Theresa May has called on the BBC to explain why a joke made by Jo Brand about throwing battery acid was broadcast on one of its radio shows.
Brand, 61, has been accused of inciting violence after making the comment on Victoria Coren Mitchell’s Radio 4 show Heresy, referring to recent protests in which milkshakes have been thrown at right-wing politicians.
The BBC defended the comedian following the backlash, saying panellists are often “deliberately provocative” but “not intended to be taken seriously”.
Now the prime minister has stepped into the row, with her spokesman saying: “The prime minister has consistently said politicians should be able to campaign without harassment, intimidation and abuse.
“It is for the BBC to explain why it was appropriate content to broadcast.”
Brexit Party leader Nigel Farage, who was covered in milkshake during a campaign walkabout in Newcastle last month, accused Brand of inciting violence, while several social media users have compared the BBC’s response with Danny Baker‘s sacking over an alleged racist tweet about royal baby Archie.
During her appearance on Heresy, in reply to a question about the state of UK politics, Brand said: “Well, yes I would say that but that’s because certain unpleasant characters are being thrown to the fore and they’re very, very easy to hate and I’m kind of thinking: ‘Why bother with a milkshake when you could get some battery acid?’
“That’s just me. I’m not going to do it, it’s purely a fantasy, but I think milkshakes are pathetic, I honestly do, sorry.”
Defending the show, a BBC spokeswoman said: “Heresy is a long-running comedy programme where, as the title implies and as our listeners know, panellists often say things which are deliberately provocative and go against societal norms but are not intended to be taken seriously.”
In a tweet, Mr Farage said Brand’s comment was “incitement of violence and the police need to act”.
TV presenter Piers Morgan is among those making the comparison with Baker’s sacking, saying: “Why did the BBC instantly sack Danny Baker for an offensive royal baby tweet but won’t sack Jo Brand for saying she’d like acid to be thrown at politicians?”
Broadcasting watchdog Ofcom said that, as of Wednesday afternoon, it had received 19 complaints about the Heresy episode in question.
At the end of show, Coren Mitchell said she hoped Brand’s remarks had not caused offence but added that the aim of the radio series was to “test the boundaries of what it’s okay to say and not say”.
The quiz host and television personality, 46, later responded to Mr Farage on Twitter, accusing him of double standards.
She wrote: “Nigel!

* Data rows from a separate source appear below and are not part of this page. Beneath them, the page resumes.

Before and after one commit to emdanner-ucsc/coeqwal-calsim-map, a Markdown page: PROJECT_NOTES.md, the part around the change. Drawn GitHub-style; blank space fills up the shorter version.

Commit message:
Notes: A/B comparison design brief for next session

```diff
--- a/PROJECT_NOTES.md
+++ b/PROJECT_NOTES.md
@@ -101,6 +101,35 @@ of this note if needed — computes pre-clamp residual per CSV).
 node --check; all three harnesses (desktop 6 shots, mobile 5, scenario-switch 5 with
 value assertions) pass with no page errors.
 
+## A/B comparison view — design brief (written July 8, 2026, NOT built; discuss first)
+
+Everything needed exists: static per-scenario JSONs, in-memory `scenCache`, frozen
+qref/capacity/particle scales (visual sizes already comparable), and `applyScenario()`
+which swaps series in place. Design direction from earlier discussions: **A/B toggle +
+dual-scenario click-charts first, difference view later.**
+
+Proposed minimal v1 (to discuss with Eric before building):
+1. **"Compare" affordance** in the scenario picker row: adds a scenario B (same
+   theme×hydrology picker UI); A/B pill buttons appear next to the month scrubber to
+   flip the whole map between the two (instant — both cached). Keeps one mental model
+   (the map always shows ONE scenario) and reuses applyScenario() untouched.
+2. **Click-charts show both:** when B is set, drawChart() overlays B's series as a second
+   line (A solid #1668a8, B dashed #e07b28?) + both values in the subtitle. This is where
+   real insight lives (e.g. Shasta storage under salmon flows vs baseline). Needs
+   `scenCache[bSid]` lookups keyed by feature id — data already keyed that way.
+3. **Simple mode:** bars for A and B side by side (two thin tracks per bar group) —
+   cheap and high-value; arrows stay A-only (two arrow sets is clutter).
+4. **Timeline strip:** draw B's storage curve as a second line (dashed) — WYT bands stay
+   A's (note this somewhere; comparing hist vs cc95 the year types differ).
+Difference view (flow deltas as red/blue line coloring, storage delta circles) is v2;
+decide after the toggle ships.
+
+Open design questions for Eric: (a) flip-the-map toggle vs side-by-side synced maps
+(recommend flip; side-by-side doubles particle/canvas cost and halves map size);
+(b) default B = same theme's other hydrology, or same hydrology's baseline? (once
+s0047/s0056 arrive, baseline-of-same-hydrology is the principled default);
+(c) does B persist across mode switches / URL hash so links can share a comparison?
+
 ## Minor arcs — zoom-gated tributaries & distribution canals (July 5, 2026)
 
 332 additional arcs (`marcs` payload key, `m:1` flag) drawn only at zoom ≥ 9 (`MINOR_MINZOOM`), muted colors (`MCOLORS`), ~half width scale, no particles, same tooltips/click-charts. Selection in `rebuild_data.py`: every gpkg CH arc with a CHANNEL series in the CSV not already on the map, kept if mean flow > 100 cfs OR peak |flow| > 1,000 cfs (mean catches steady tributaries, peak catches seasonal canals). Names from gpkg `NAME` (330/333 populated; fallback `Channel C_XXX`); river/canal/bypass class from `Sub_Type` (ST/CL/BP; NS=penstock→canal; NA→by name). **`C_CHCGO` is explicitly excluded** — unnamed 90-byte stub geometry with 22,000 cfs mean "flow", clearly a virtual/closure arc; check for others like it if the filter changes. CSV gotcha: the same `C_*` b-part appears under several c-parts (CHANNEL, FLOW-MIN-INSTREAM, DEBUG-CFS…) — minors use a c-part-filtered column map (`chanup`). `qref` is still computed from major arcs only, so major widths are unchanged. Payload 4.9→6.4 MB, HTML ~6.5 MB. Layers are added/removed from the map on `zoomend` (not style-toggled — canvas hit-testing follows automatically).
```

I’m genuinely disappointed; we don’t agree on everything, but I would totally have had you down as a free speech man. Especially when it comes to jokes.”
The trend of throwing milkshakes at right-wing politicians and activists began when viral footage showed Tommy Robinson being covered in Warrington.
Since then, several other members of the public have attempted to repeat the protest.